Vivacious Daisy Mae Brinner had strolled to the table. By all counts of crows flying, men talking, boys gawking, Daisy was pure maple syrup, honey on wheat, smooth silk that covered sweet corn, or, in other words, a ripe, honeydew melon whose smile could steal your eyes, whose voice could send you to heaven, and whose looks could steal your soul.
“What if I sit a spell?” she went on. She batted long eyelashes. “Strangers in town, I’ve…”
“Um, yes mam,” Knicknack gulped. He drooled like a runaway faucet dripped. His eyes popped as he stared.
“Yes, we are,” Jack rolled short words. He grinned ten miles long. “Mam,” he said and he tipped his cow-cap.
“Sir, my pleasure,” said one hot lady. “How, do,” she went on and curtseyed. “Well, I like to make new folk comfortable.
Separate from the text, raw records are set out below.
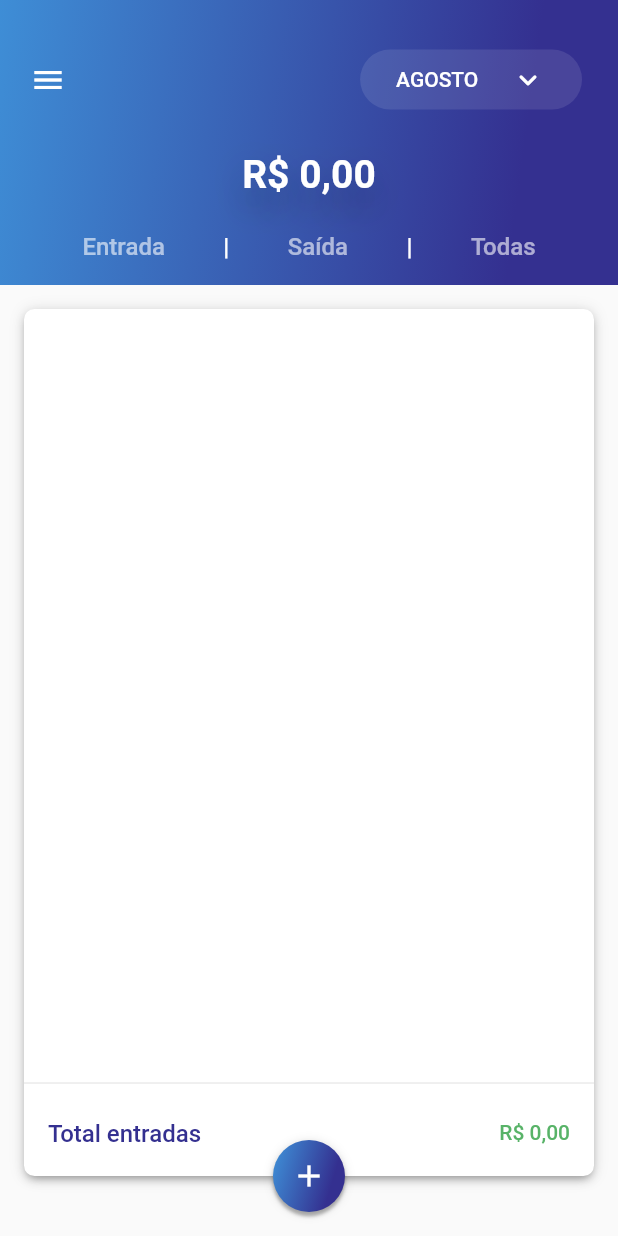
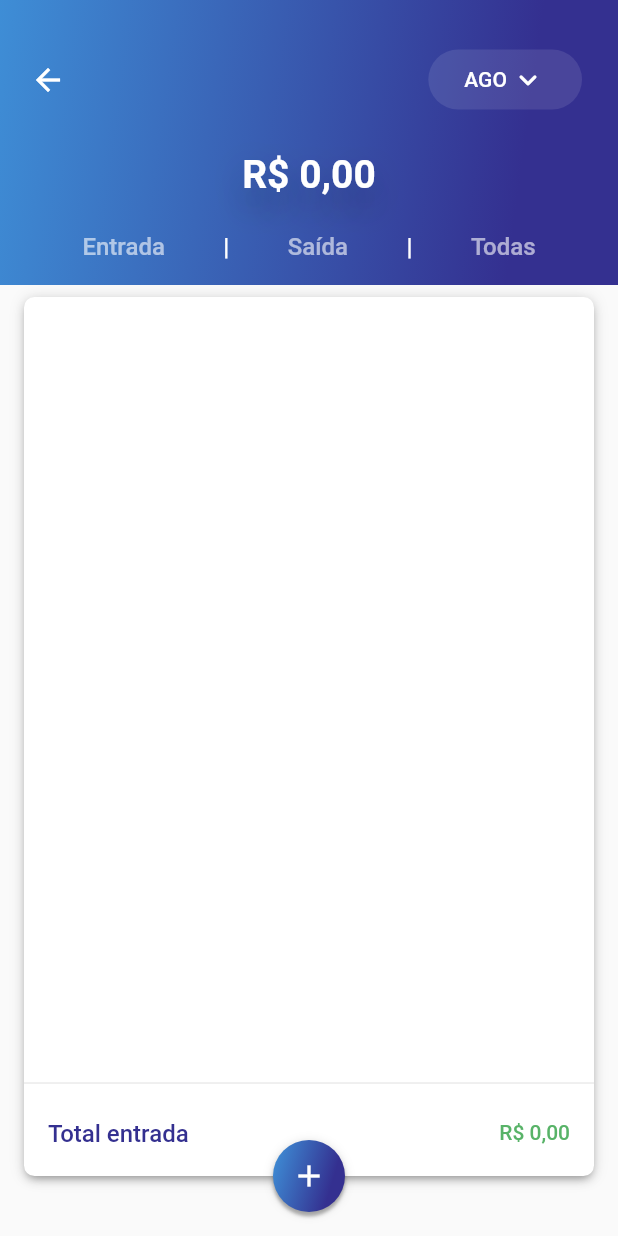
Before and after one commit to steniooliv/budget_raro, a Flutter app: the TransactionsPage screen opened by its route, on a phone screen of 412 x 824 dp. Run offline on Flutter 3.47's test engine with Material 2 defaults, Android fonts, the phone set to English and light mode, and no system bars; our stand-ins replace cloud_firestore, firebase_auth, firebase_core, flutter_mobx, flutter_modular, form_field_validator and 4 more; missing offline and left inert: animated_card, validatorless; accounts and stored records are empty; generated files the repository leaves out were written again.

Commit message:
create transactions backend with firebase

```diff
--- a/lib/modules/transactions/transactions_page.dart
+++ b/lib/modules/transactions/transactions_page.dart
@@ -1,9 +1,12 @@
 import 'package:budget_raro/modules/transactions/transactions_controller.dart';
 import 'package:budget_raro/shared/models/transaction_model.dart';
+import 'package:budget_raro/shared/themes/app_colors.dart';
+import 'package:budget_raro/shared/themes/text_styles.dart';
 import 'package:budget_raro/shared/widgets/button_widget.dart';
 import 'package:budget_raro/shared/widgets/custom_app_bar_balance_widget.dart';
 import 'package:budget_raro/shared/widgets/transactions_card_widget.dart';
 import 'package:flutter/material.dart';
+import 'package:flutter_mobx/flutter_mobx.dart';
 import 'package:flutter_modular/flutter_modular.dart';
 
 class TransactionsPage extends StatefulWidget {
@@ -15,10 +18,15 @@ class TransactionsPage extends StatefulWidget {
 
 class _TransactionsPageState
     extends ModularState<TransactionsPage, TransactionsController> {
-  final PageController _controller = PageController(initialPage: 0);
-  final List<TransactionModel> transactionTest = [];
-  String valor = "0,00";
-  double total = 0;
+  @override
+  void initState() {
+    controller.firebaseRepository.firebaseInitialize();
+    controller.getTransactions(controller.initialMonth);
+    super.initState();
+  }
+
+  GlobalKey<ScaffoldState> _key = GlobalKey();
+  final PageController pageController = PageController(initialPage: 0);
 
   void toCreatePage() {
     Navigator.pushNamed(context, '/create');
@@ -26,58 +34,89 @@ class _TransactionsPageState
 
   @override
   Widget build(BuildContext context) {
-    GlobalKey<ScaffoldState> _key = GlobalKey();
-    return Scaffold(
+    return Observer(
+      builder: (_) => Scaffold(
+        key: _key,
         appBar: CustomAppBarBalanceWidget(
-        dropdownDefault: "AGOSTO",
-        pageController: _controller,
-        balance: valor,
+          items: controller.months,
+          value: controller.initialMonth,
+          onChange: (String? value) {
+            controller.initialMonth = value!;
+            controller.getTransactions(controller.initialMonth);
+          },
+          onTabAll: () async {
+            await pageController.animateToPage(2,
+                duration: Duration(milliseconds: 500), curve: Curves.ease);
+            setState(() {});
+          },
+          onTabIn: () async {
+            await pageController.animateToPage(0,
+                duration: Duration(milliseconds: 500), curve: Curves.ease);
+            setState(() {});
+          },
+          onTabOut: () async {
+            await pageController.animateToPage(1,
+                duration: Duration(milliseconds: 500), curve: Curves.ease);
+            setState(() {});
+          },
+          pageController: pageController,
+          balance:
+              controller.monthyValue.toStringAsFixed(2).replaceAll('.', ','),
           drawerKey: _key,
         ),
         body: PageView(
-        controller: _controller,
+          controller: pageController,
+          scrollDirection: Axis.horizontal,
+          allowImplicitScrolling: false,
           children: [
-          Stack(children: [
-            Padding(
-              padding: const EdgeInsets.only(top: 16, bottom: 40),
-              child: TransactionsCard(
-                transactions: transactionTest,
-                total: total,
-                transactionType: "entradas",
+            Center(
+              child: Padding(
+                padding: const EdgeInsets.only(top: 8.0, bottom: 40.0),
+                child: Flex(direction: Axis.horizontal, children: [
+                  TransactionsCard(
+                    transactions: controller.inTransactions,
+                    total: controller.inValue.toDouble(),
+                    transactionType: "entrada",
+                  ),
+                ]),
               ),
             ),
-            Align(
-                alignment: Alignment.bottomCenter,
+            Center(
               child: Padding(
-                  padding: const EdgeInsets.only(bottom: 16),
-                  child: CustomButton.add(onTap: toCreatePage),
-                ))
+                padding: const EdgeInsets.only(top: 8.0, bottom: 40.0),
+                child: Flex(direction: Axis.horizontal, children: [
+                  TransactionsCard(
+                    transactions: controller.outTransactions,
+                    total: controller.outValue.toDouble(),
+                    transactionType: "saída",
+                  ),
                 ]),
-          Stack(children: [
-            Padding(
-              padding: const EdgeInsets.only(top: 16, bottom: 40),
-              child: TransactionsCard(
-                transactions: transactionTest,
-                total: total,
-                transactionType: "sáidas",
               ),
             ),
-            Align(
-                alignment: Alignment.bottomCenter,
+            Center(
               child: Padding(
-                  padding: const EdgeInsets.only(bottom: 16),
-                  child: CustomButton.add(onTap: toCreatePage),
-                ))
+                padding: const EdgeInsets.only(top: 8.0, bottom: 40.0),
+                child: Flex(direction: Axis.horizontal, children: [
+                  TransactionsCard(
+                    transactions: controller.allTransactions,
+                    total:
+                        (controller.inValue + controller.outValue).toDouble(),
+                    transactionType: "geral",
+                  ),
                 ]),
-          Padding(
-            padding: const EdgeInsets.only(top: 16, bottom: 40),
-            child: TransactionsCard(
-              transactions: transactionTest,
-              total: total,
               ),
             ),
           ],
         ),
+        floatingActionButtonLocation: FloatingActionButtonLocation.centerFloat,
+        floatingActionButton: CustomButton.add(onTap: () {
+          pageController.page == 0 || pageController.page == 2
+              ? Modular.to
+                  .pushNamed('/transactions/create', arguments: 'Entrada')
+              : Modular.to
+                  .pushNamed('/transactions/create', arguments: 'Saida');
+        }),
+      ),
     );
   }
 }
--- a/lib/shared/models/transaction_types_model.dart
+++ b/lib/shared/models/transaction_types_model.dart
@@ -1,9 +1,11 @@
 class TransactionTypesModel {
   final String icon;
   final String tag;
+  final String category;
 
   TransactionTypesModel({
     required this.icon,
     required this.tag,
+    required this.category,
   });
 }
--- a/lib/shared/themes/text_styles.dart
+++ b/lib/shared/themes/text_styles.dart
@@ -103,7 +103,6 @@ class TextStyles {
   static final inputDate = GoogleFonts.roboto(
     fontSize: 14,
     fontWeight: FontWeight.w500,
-    height: 24,
     color: AppColors.purple,
   );
   static final textButton = GoogleFonts.roboto(
--- a/lib/shared/widgets/custom_app_bar_balance_widget.dart
+++ b/lib/shared/widgets/custom_app_bar_balance_widget.dart
@@ -1,21 +1,34 @@
 import 'package:budget_raro/shared/themes/app_colors.dart';
 import 'package:budget_raro/shared/themes/text_styles.dart';
 import 'package:flutter/material.dart';
+import 'package:flutter_modular/flutter_modular.dart';
 
 class CustomAppBarBalanceWidget extends StatefulWidget
     implements PreferredSizeWidget {
-  late final String dropdownDefault;
   final String balance;
+
   final PageController pageController;
+  final GlobalKey<ScaffoldState> drawerKey;
 
-  final GlobalKey<ScaffoldState> drawerKey;
+  final Function(String?)? onChange;
+  final List<String> items;
+  final String? value;
+
+  final Function()? onTabIn;
+  final Function()? onTabOut;
+  final Function()? onTabAll;
 
   CustomAppBarBalanceWidget({
     Key? key,
     required this.drawerKey,
-    required this.dropdownDefault,
     required this.balance,
     required this.pageController,
+    this.onChange,
+    this.value,
+    this.onTabIn,
+    this.onTabOut,
+    this.onTabAll,
+    required this.items,
   })  : preferredSize = Size.fromHeight(190),
         super(key: key);
 
@@ -28,23 +41,6 @@ class CustomAppBarBalanceWidget extends StatefulWidget
 }
 
 class _CustomAppBarBalanceWidgetState extends State<CustomAppBarBalanceWidget> {
-  List<String> _months = [
-    'JANEIRO',
-    'FEVEREIRO',
-    'MARÇO',
-    'ABRIL',
-    'MAIO',
-    'JUNHO',
-    'JULHO',
-    'AGOSTO',
-    'SETEMBRO',
-    'OUTUBRO',
-    'NOVEMBRO',
-    'DEZEMBRO'
-  ];
-
-  late String dropdownValue = widget.dropdownDefault.toString();
-
   @override
   Widget build(BuildContext context) {
     return PreferredSize(
@@ -68,10 +64,10 @@ class _CustomAppBarBalanceWidgetState extends State<CustomAppBarBalanceWidget> {
                 children: [
                   IconButton(
                       onPressed: () {
-                        widget.drawerKey.currentState!.openDrawer();
+                        Modular.to.navigate('/home');
                       },
                       icon: Icon(
-                        Icons.menu,
+                        Icons.arrow_back,
                         color: AppColors.white,
                       )),
                   Spacer(),
@@ -86,14 +82,14 @@ class _CustomAppBarBalanceWidgetState extends State<CustomAppBarBalanceWidget> {
                       child: DropdownButton<String>(
                         dropdownColor: AppColors.purple.withOpacity(0.9),
                         menuMaxHeight: MediaQuery.of(context).size.height / 2,
-                        value: dropdownValue,
+                        value: widget.value,
                         underline: SizedBox(),
                         isDense: true,
                         icon: Icon(
                           Icons.keyboard_arrow_down_rounded,
                           color: AppColors.white,
                         ),
-                        items: _months.map((String value) {
+                        items: widget.items.map((String value) {
                           return DropdownMenuItem<String>(
                             value: value,
                             child: Text(
@@ -102,13 +98,7 @@ class _CustomAppBarBalanceWidgetState extends State<CustomAppBarBalanceWidget> {
                             ),
                           );
                         }).toList(),
-                        onChanged: (String? newValue) {
-                          setState(
-                            () {
-                              dropdownValue = newValue!;
-                            },
-                          );
-                        },
+                        onChanged: widget.onChange,
                       ),
                     ),
                   ),
@@ -137,13 +127,7 @@ class _CustomAppBarBalanceWidgetState extends State<CustomAppBarBalanceWidget> {
                 crossAxisAlignment: CrossAxisAlignment.center,
                 children: [
                   InkWell(
-                    onTap: () {
-                      widget.pageController.animateToPage(
-                        0,
-                        duration: Duration(milliseconds: 500),
-                        curve: Curves.easeIn,
-                      );
-                    },
+                    onTap: widget.onTabIn,
                     child: Text(
                       'Entrada',
                       style: widget.pageController.page == 0
@@ -156,13 +140,7 @@ class _CustomAppBarBalanceWidgetState extends State<CustomAppBarBalanceWidget> {
                     style: TextStyles.tabActive,
                   ),
                   InkWell(
-                    onTap: () {
-                      widget.pageController.animateToPage(
-                        1,
-                        duration: Duration(milliseconds: 500),
-                        curve: Curves.easeIn,
-                      );
-                    },
+                    onTap: widget.onTabOut,
                     child: Text(
                       'Saída',
                       style: widget.pageController.page == 1
@@ -175,13 +153,7 @@ class _CustomAppBarBalanceWidgetState extends State<CustomAppBarBalanceWidget> {
                     style: TextStyles.tabActive,
                   ),
                   InkWell(
-                    onTap: () {
-                      widget.pageController.animateToPage(
-                        2,
-                        duration: Duration(milliseconds: 500),
-                        curve: Curves.easeIn,
-                      );
-                    },
+                    onTap: widget.onTabAll,
                     child: Text(
                       'Todas',
                       style: widget.pageController.page == 2
--- a/lib/shared/widgets/custom_app_bar_expanded_widget.dart
+++ b/lib/shared/widgets/custom_app_bar_expanded_widget.dart
@@ -1,6 +1,7 @@
 import 'package:budget_raro/shared/themes/app_colors.dart';
 import 'package:budget_raro/shared/themes/text_styles.dart';
 import 'package:flutter/material.dart';
+import 'package:flutter_modular/flutter_modular.dart';
 
 class CustomAppBarExpandedWidget extends StatefulWidget
     implements PreferredSizeWidget {
@@ -47,8 +48,7 @@ class _CustomAppBarExpandedWidgetState
                 children: [
                   IconButton(
                       onPressed: () {
-                        Navigator.pop(context);
-                        // widget.drawerKey.currentState!.openDrawer();
+                        Modular.to.pop();
                       },
                       icon: Icon(
                         Icons.arrow_back,
--- a/lib/shared/widgets/transactions_listbuilder_widget.dart
+++ b/lib/shared/widgets/transactions_listbuilder_widget.dart
@@ -21,7 +21,7 @@ class TransactionListBuilderWidget extends StatelessWidget {
           itemBuilder: (context, i) {
             return ListTile(
               title: Text(
-                "${transactions[i].category} ${transactions[i].description}",
+                "${transactions[i].description}",
                 style: TextStyles.inputTextMedium,
               ),
               subtitle: Text(
```
Also changed, not shown: lib/modules/transactions/transactions_controller.dart (+98 -2 lines), lib/modules/transactions/transactions_module.dart (+5 -8 lines), lib/shared/widgets/dropdown_transactions_button_widget.dart (+54 -17 lines), lib/modules/transactions/transactions_controller.g.dart (added). Lines whose indentation alone changed are shown as unchanged.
I’m Daisy Mae, gents.”
Snake-eye Black’s cheek twitched. He gleamed. “Howdy Daisy Mae; an’ we like to be made welcome, mam. An’ ye’r sure a spring flower to make a man smile.”
“Thank you, sir,” said Daisy.
Fiddlers played, men strummed guitars, and a man played spoons to his spindly legs while another blew into a deep jug to keep tune with bar room, dolled-up dancing ladies. The night was young.
Daisy Mae shifted in her seat. Soft, golden hair spilled to her smooth shoulders. Knicknack’s blue eyes became glossy, as if his eye balls had frozen in ice.
“Where are you boys from?” Leaning to the table, she gazed first to Snake-eye and then to Jack. “And what are your names?”
“Well, mam, I’m Knicknack.” Grinning as if he’d had his best birthday, he swerved and waved. “Then, this is my brother, Knacksack. We’re the Saddlebackawhack boys from big Texas parts and…”
“An’ there-on into Oklahoma, Kansas, big sky country, even to Colorado and Montana, missy,” Jack explained.
His dark eyebrows rose and fell like the tides. Jack’s voice was deep and persuasive, his tongue slick as grease. He could talk a rabbit into a fox hole or coax a baby to give up its candy. Slick, slick, Jack was no hick, sharp as a razor he was a praiser. Jack winked as his men listened.
“Too, we’re gamblers. We’re dudes,” Snake-eye groaned. “Yep. We’re shadow chasers, moonlight racers, twilight tracers, and mystery makers.”
“Oh,” Daisy gasped. Her eyes grew three sizes larger; and she bit her lip, listening, as fingers twirled at her cherub’s chin. “And what…”
“Well, how do.” A young woman drawled and drew closer.
All heads turned. As the music played-on a tight-waist, trim and full-figured brunette smacked ruby lips and puffed her cheery cheeks.
“Sally, won’t you have a seat?” Daisy gazed to her girlfriend. “These cowpokes, these boys have got the bulge over us girls. They have the advantage. They’ve been all o’er parts of places west of the Mississippi, north to snow and south to the border. They’re shadow chasers, moonlight racers, twilight tracers, and mystery makers.”
“Gosh-a-Moses,” Sally gushed. In her bristling, red and yellow, pleated dress, with straps over her bare shoulders, her dainty hands slapped her perfect cheeks. She cast deep-brown eyes as soft as an otter’s coat to, rough and tumble dudes. “You’re mysterious men of the plains?”
“Yes, mam,” said Snake-eye. “We’re that and more.”